Dreadlock flying in all directions, feet that move to the language of the drums and hip gyrations that make you swoon.

Buju Banton, dancehall icon, is back, full stop.
Now has Mark Myrie aka Buju Banton tours the Caribbean on his ‘I am Legend – Long Walk to Freedom’ series, there are a lot of satisfied patrons especially the ladies.
A Buju wave is sweeping us up – a continuous, sweeping emotional one, drawing us from all over the globe to the Caribbean.
For years I have not followed dancehall music and have kept to dancehall and reggae classics. Which to me are more meaning full and uplifting.
So seeing the return of Buju to the stage is really an exhale, for me, and I remain hopefully optimistic that dancehall will have a positive turn.

There are so many youths that lean on what dancehall preach and the music is grooming generations to come. And the current fruits of that grooming for me, to a large extent, leaves much to be desired.
Now as a female, Buju is bringing ‘sexy back’ in a beautiful way. Not many men can wine fully clothed with so much sex appeal.

Coupled with conscious lyrics and thought provoking messages.

Now Buju is sporting a shaped gray patch beard and yes, the unmistaken balding and professor like specs(worn offstage mostly), which only adds to his appeal.

Thank you Mr Myrie for your gentleman approach. Reggae has always showcased fashion and style that is unparalleled, Gregory Isaacs and Dennis Brown come to mind. Now the only difference I can immediately think of is that while Isaacs and Brown, largely remain in their three piece suits, Mr Myrie, sheds his. That is tie, west cut and jacket, sometimes after the first notes. As the music takes him over, the clothing it seems becomes an obstacle to the very spiritual experience he is having on stage.
“Right now I am enjoying this Caribbean tour so much and following it with jubilation. I surf the internet for the live streams of his tour. So far this ‘I am Legend’ tour that began March 16 in Jamaica has made stops in Bahamas, Trinidad and Tobago (concert was held in Trinidad) and Barbados and in Suriname. On May 11 it is Grenada and May 25 Guyana; June 15, it is Tortola, BVI and June 29, Basseterre, St. Kitts among European dates. Caribbean governments have certainly seen an influx of Buju visitors.
Myrie was release a day early on December 7 from the McRae Correctional Facility in Georgia after eight years, six months, 27 days, 13 hours, 5 minutes, 26 seconds from drug conspiracy charges, as he told the over 30,000 at the Jamaica concert leaning on the shoulders of his pal Wayne Wonder.
Mentioning that there was no tear on his rectum, no sexual abuse, thank the lord.
We love you Buju.
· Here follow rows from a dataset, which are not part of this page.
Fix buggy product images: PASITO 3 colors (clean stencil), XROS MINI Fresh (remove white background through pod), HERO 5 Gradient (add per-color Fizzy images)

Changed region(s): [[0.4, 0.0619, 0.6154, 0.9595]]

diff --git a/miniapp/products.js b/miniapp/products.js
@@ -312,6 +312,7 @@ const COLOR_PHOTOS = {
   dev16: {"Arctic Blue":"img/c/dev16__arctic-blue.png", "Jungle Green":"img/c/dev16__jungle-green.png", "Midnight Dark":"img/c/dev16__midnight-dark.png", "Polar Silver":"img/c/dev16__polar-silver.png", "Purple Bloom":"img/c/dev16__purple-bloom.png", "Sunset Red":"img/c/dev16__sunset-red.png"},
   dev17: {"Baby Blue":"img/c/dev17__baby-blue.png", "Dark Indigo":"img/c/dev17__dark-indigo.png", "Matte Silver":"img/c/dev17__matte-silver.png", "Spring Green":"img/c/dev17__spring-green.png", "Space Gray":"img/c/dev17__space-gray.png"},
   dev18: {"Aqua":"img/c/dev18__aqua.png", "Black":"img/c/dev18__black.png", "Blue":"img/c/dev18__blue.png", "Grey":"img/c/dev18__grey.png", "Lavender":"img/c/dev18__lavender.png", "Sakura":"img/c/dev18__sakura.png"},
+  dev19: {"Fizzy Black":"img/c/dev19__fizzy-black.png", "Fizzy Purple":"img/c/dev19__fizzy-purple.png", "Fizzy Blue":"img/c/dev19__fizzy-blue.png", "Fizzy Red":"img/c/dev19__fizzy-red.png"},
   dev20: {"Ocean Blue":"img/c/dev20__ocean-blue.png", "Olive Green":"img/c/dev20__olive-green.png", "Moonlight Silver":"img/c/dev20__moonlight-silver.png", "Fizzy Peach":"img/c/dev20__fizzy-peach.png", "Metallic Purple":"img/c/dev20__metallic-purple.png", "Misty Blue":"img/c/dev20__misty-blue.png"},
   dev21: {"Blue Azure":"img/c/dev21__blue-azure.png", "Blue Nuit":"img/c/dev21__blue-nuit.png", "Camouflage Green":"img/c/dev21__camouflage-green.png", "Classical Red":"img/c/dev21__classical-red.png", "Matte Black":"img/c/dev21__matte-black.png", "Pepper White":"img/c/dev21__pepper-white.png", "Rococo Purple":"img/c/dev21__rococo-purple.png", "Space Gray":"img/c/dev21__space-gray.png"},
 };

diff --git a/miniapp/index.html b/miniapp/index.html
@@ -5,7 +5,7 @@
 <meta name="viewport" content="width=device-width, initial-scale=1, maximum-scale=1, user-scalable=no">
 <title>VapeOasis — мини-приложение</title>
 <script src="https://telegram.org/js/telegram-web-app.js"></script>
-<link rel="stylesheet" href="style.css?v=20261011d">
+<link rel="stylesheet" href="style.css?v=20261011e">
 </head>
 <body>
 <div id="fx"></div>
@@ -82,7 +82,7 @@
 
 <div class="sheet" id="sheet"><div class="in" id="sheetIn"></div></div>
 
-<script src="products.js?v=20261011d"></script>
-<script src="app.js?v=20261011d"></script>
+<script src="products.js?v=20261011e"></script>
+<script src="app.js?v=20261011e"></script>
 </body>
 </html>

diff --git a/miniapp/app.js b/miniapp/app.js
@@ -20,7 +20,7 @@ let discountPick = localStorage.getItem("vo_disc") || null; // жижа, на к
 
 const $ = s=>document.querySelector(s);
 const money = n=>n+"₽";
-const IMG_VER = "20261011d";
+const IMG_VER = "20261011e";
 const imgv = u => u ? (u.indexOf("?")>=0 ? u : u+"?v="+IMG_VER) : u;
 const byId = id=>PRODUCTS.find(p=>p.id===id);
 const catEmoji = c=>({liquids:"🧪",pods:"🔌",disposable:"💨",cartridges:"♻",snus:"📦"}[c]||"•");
Sky Weaver

“The weavings from nature are often made directly after the subject in the open sky…” Charlotte Schroeder

By Nicosia Smith

It’s weaving fit for royalty and believe it or not, the close spaces of an airplane seat is sometimes where the magic gets started.
While most travelers just want to get to where they are going, for Danish International Weaver Charlotte Schroeder it is more like a journey into her creative zone.



Charlotte Schroeder (Nicosia Smith photo)


Schroeder told me that as she prepares to travel she would grab a bunch of colors for weaving and basically see what happens.
For the last 50 years Schroeder has done tapestry, patterns, portraits, landscapes and church textiles large and small. But it is her miniature pieces that’s a perfect fit to work on – when she travels. The sizes she sometimes begins during a flight are between 8 to 9.9 centimeters. ‘They do not take up much room, it’s like a small plastic bag’, she told me, describing the little space she uses. While Schroeder uses drawings to create her intricate weaves she said, “on the plane I just start.”
It’s very satisfying working in the air, she told me.
“The time kind of fly,” she said; as one can imagine.
For example, traveling from Copenhagen to New York is around eight hours and for about four hours she would weave. But even on shorter trips around Europe like to France, Italy and Spain, she also weaves.
While her work speak for itself, James Elkind of Lost City Arts at 18 Cooper Square, New York, New York told me in the world of good tapestry artist – Continue reading